3. Bacterial Evolution
Natural selection is most evident in life forms that have extremely rapid life cycles, such as bacteria. Bacteria can reproduce and span an entire generation in only a few short weeks. Many types of bacteria are helpful to human and animal health, but others cause infectious diseases. The quick evolution of disease-causing bacteria has been well documented and involves some of the most important medical research in the world.
A person who becomes ill can be given antibiotic drugs, which destroys the deadly bacteria in the human body, but not all of the bacteria get removed. The remaining bacteria that have already been contaminated by the antibiotic will become resistant to the drug in a short amount of time. If these certain bacteria reproduce then the disease will evolve to resist the medicines that we have developed. This is why antibiotics are becoming stronger and stronger, which is why medical researchers are always trying to develop more effective future medicines. As long as harmful bacteria and disease exist, evolution will be a formidable opponent against cures and medicine.

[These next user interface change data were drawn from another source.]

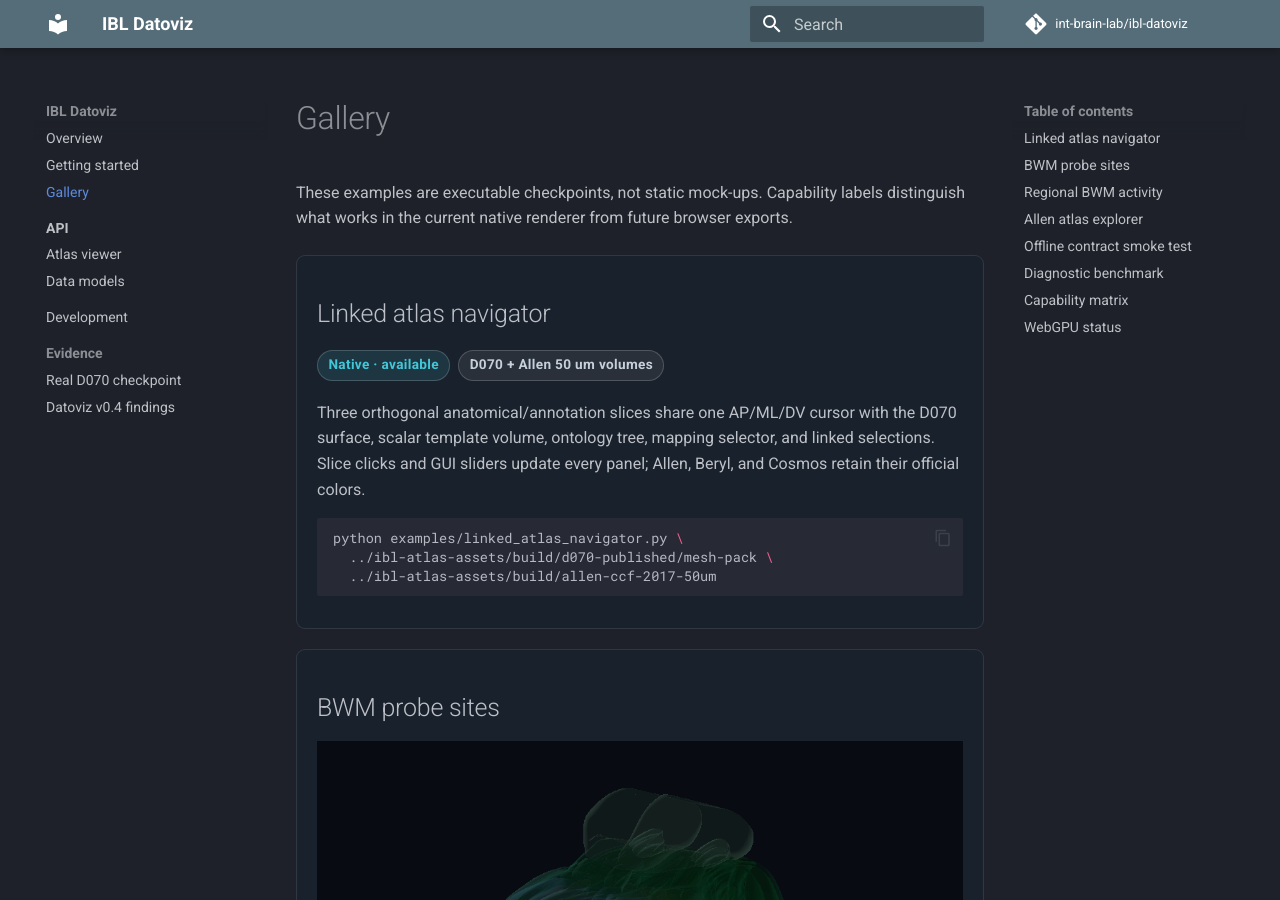
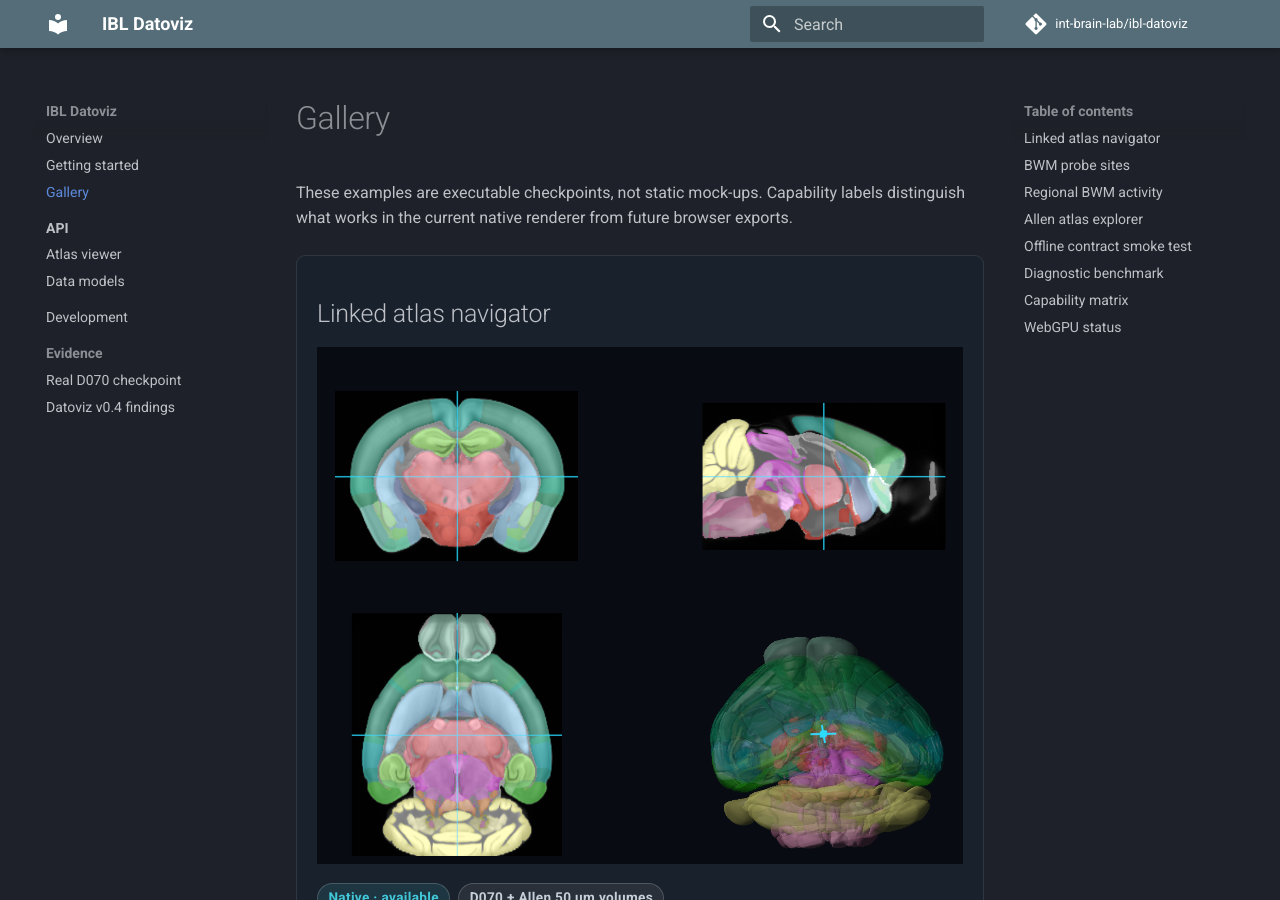
Before and after one commit to int-brain-lab/ibl-datoviz, an MkDocs documentation site: the page built from docs/gallery/index.md, in a window 1280 px wide and 900 px high. Built offline with MkDocs 1.6.1 and Material for MkDocs 9.7.7, drawn with Linux system fonts in a browser that asks for light colours; comment, search, counter and statistics services are not loaded.

Commit message:
docs: publish linked atlas navigator gallery

```diff
--- a/docs/gallery/index.md
+++ b/docs/gallery/index.md
@@ -8,6 +8,8 @@ what works in the current native renderer from future browser exports.
 <div class="gallery-card" markdown>
 
 ## Linked atlas navigator
+
+![Linked atlas navigator](../images/linked-atlas-navigator.png)
 
 <span class="capability capability--native">Native · available</span>
 <span class="capability capability--data">D070 + Allen 50 um volumes</span>
```
Also changed, not shown: docs/gallery/manifest.json, docs/images/linked-atlas-navigator.png (added).
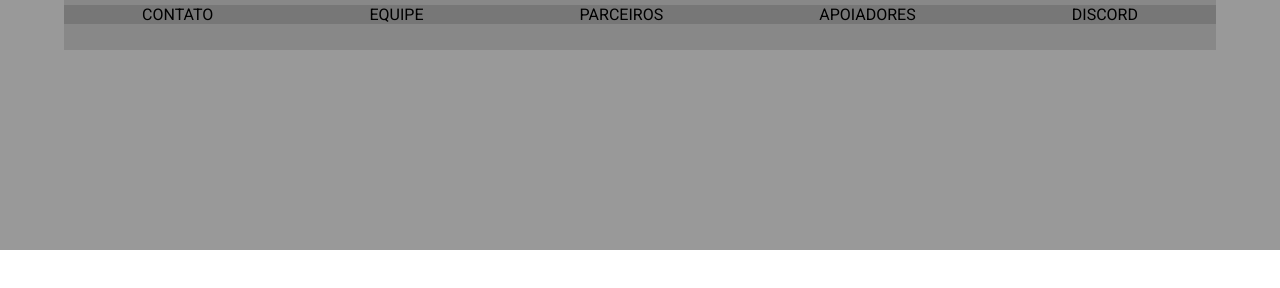
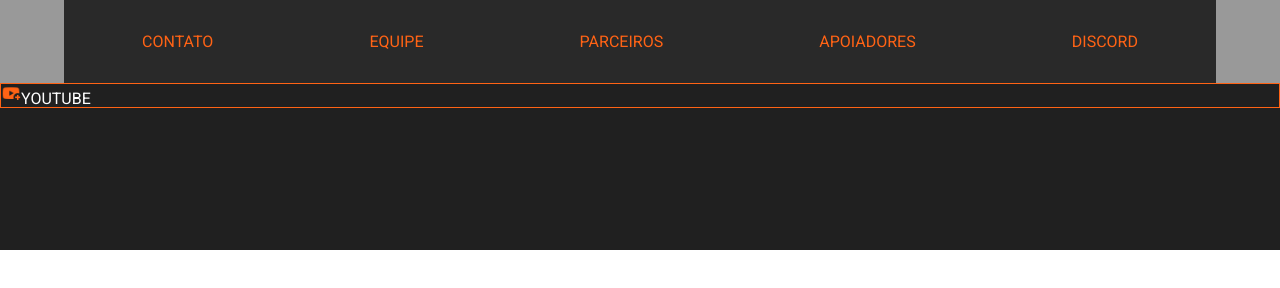
Before and after one commit to danielszago29/AVIEW, a plain HTML site: page index.html in a window 1280 px wide. Drawn offline with Linux system fonts and the light colour scheme; a web font is replaced by a local one.

Commit message:
ADD ICON

```diff
--- a/index.html
+++ b/index.html
@@ -22,6 +22,13 @@
                 </ul>
             </div>
         </div>
+        <div id="container-header-nav">
+            <div id="list-social-midia">
+                <ul id="social-midia">
+                    <li><a href=""><img src="icons-header/youtube-icon.png" alt="" style="width: 20px;">YOUTUBE</a></li>
+                </ul>
+            </div>
+        </div>
     </header>
 
 
--- a/style.css
+++ b/style.css
@@ -12,31 +12,49 @@ header{
     display: flex;
     height: 250px;
     background-color: #999999;
+    flex-direction: column;
 }
 
 #container-header{
     width: 100%;
     display: flex;
+    flex: .5;
     justify-content: center;
 }
 
 #top-header{
-    background-color: #888888;
+    background-color: #292929;
     width: 90%;
-    height: 50px;
+    height: 100%;
 
 }
 
 #top-list-menu{
-    margin: 5px 0;
     display: flex;
     list-style-type: none;
     justify-content: space-around;
     align-items: center;
-    background-color: #777777;
+    height: 100%;
 }
 
 #top-list-menu>li{
-    color:black;
-    background-color: #777777;
+    color: #ff6315;
 }
+
+#container-header-nav{
+    display: flex;
+    flex-direction: column;
+    width: 100%;
+    flex: 1;
+    background-color: #202020;
+}
+
+#list-social-midia{
+    border: 1px #ff6315 solid;
+    height: 25px;
+}
+
+#social-midia>li>a{
+    color:white;
+    text-decoration: none;
+}
```
Also changed, not shown: icons-header/youtube-icon.png (added).
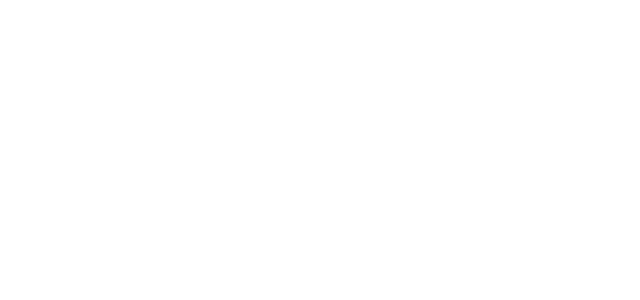
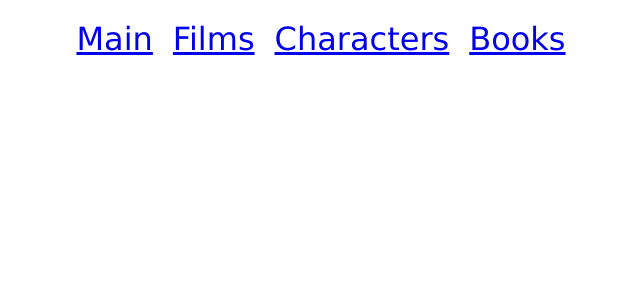
Before and after one commit to fora-heims/react-lotr-from-scratch, a React (Create React App) app: page / in a window 1280 px wide. Shown: the top 300 px of the page, without its empty margins (319-959 px from the left). Built offline with nearby package versions, Linux system fonts and the light colour scheme.

Commit message:
React Router set up for the four NavLinks. Displaying on page and correctly routing

```diff
--- a/src/App.css
+++ b/src/App.css
@@ -0,0 +1,10 @@
+header {
+  display: flex;
+  margin: 20px;
+  gap: 20px;
+  font-size: 2rem;
+  font-family: 'Lucida Sans', 'Lucida Sans Regular', 'Lucida Grande', 'Lucida Sans Unicode', Geneva,
+    Verdana, sans-serif;
+  align-items: center;
+  justify-content: center;
+}
--- a/src/App.js
+++ b/src/App.js
@@ -1,7 +1,37 @@
+import { BrowserRouter, NavLink, Route, Switch } from 'react-router-dom';
 import './App.css';
+import Books from './views/Books/Books';
+import Characters from './views/Characters/Characters';
+import Films from './views/Films/Films';
+import Main from './views/Main/Main';
 
 function App() {
-  return <div className="App"></div>;
+  return (
+    <div className="App">
+      <BrowserRouter>
+        <header>
+          <NavLink to="/">Main</NavLink>
+          <NavLink to="/films">Films</NavLink>
+          <NavLink to="/characters">Characters</NavLink>
+          <NavLink to="/books">Books</NavLink>
+        </header>
+        <Switch>
+          <Route path="/films">
+            <Films />
+          </Route>
+          <Route path="/characters">
+            <Characters />
+          </Route>
+          <Route path="/Books">
+            <Books />
+          </Route>
+          <Route path="/">
+            <Main />
+          </Route>
+        </Switch>
+      </BrowserRouter>
+    </div>
+  );
 }
 
 export default App;
```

2. Land Living Ancestors of Whales
The giants of the sea have an extremely interesting story of origin. Whales are marine mammals of order Cetacea and have been left seriously endangered in many areas of the world. All cetaceans, including whales, dolphins and porpoises are the evolutionary decedents of land-living animals of the Artiodactyl order or even-toed ungulates. Today, certain cetaceans and artiodactyl are organized under the super-order Cetartiodactyla.
The term Cetartiodactyla is used to describe the classification that whales have evolved from within the artiodactyls. The hippopotamus is widely considered to be the closest land relative of the whale. Scientists and historians have estimated that whales entered the world’s oceans roughly 50 million years ago. Humans are just beginning to understand the complex behavior and characteristics of whales.
It is interesting that a species so large could evolve from land to sea. Cetaceans are the smartest creatures in the sea and this intelligence can be traced back to their modern land living ancestors. I wonder what geological phenomenon could have caused this mass population of animals to enter earth’s seas.
1. Evolution of Modern Man
As an organism evolves certain aspects of the anatomy become not as necessary and on occasion useless. This can be influenced by a new habitat, natural disaster, or even adaptation to disease prevention. When this occurs an organ that at one point in ancient history was essential for survival has become less important to the species. This is a sign of evolution and can clearly be seen in the human body.
Humans get goose bumps when they are cold, frightened, angry, or in awe of something. Before clothing goose bumps were an important way for humans to appear larger and more dangerous to prey. Today goose bumps have shrunk to an almost unnoticeable size. Humans also have an extra ear muscle, wisdom teeth, the appendix, and the Jacobson’s organ. The Jacobson’s organ is located in the nose of many animals. It is a smell organ which detects pheromones and can trigger sexual desire, alarm, and food sense. Humans are born with the organ, but early in development it shrinks and becomes useless. The plantaris muscle is used by many animals for gripping and manipulating objects with their feet. Humans are born with this muscle, but it is so underdeveloped that it is often taken out by doctors to reconstruct other areas of the body. Approximately 9% of the human population is born without the plantaris muscle.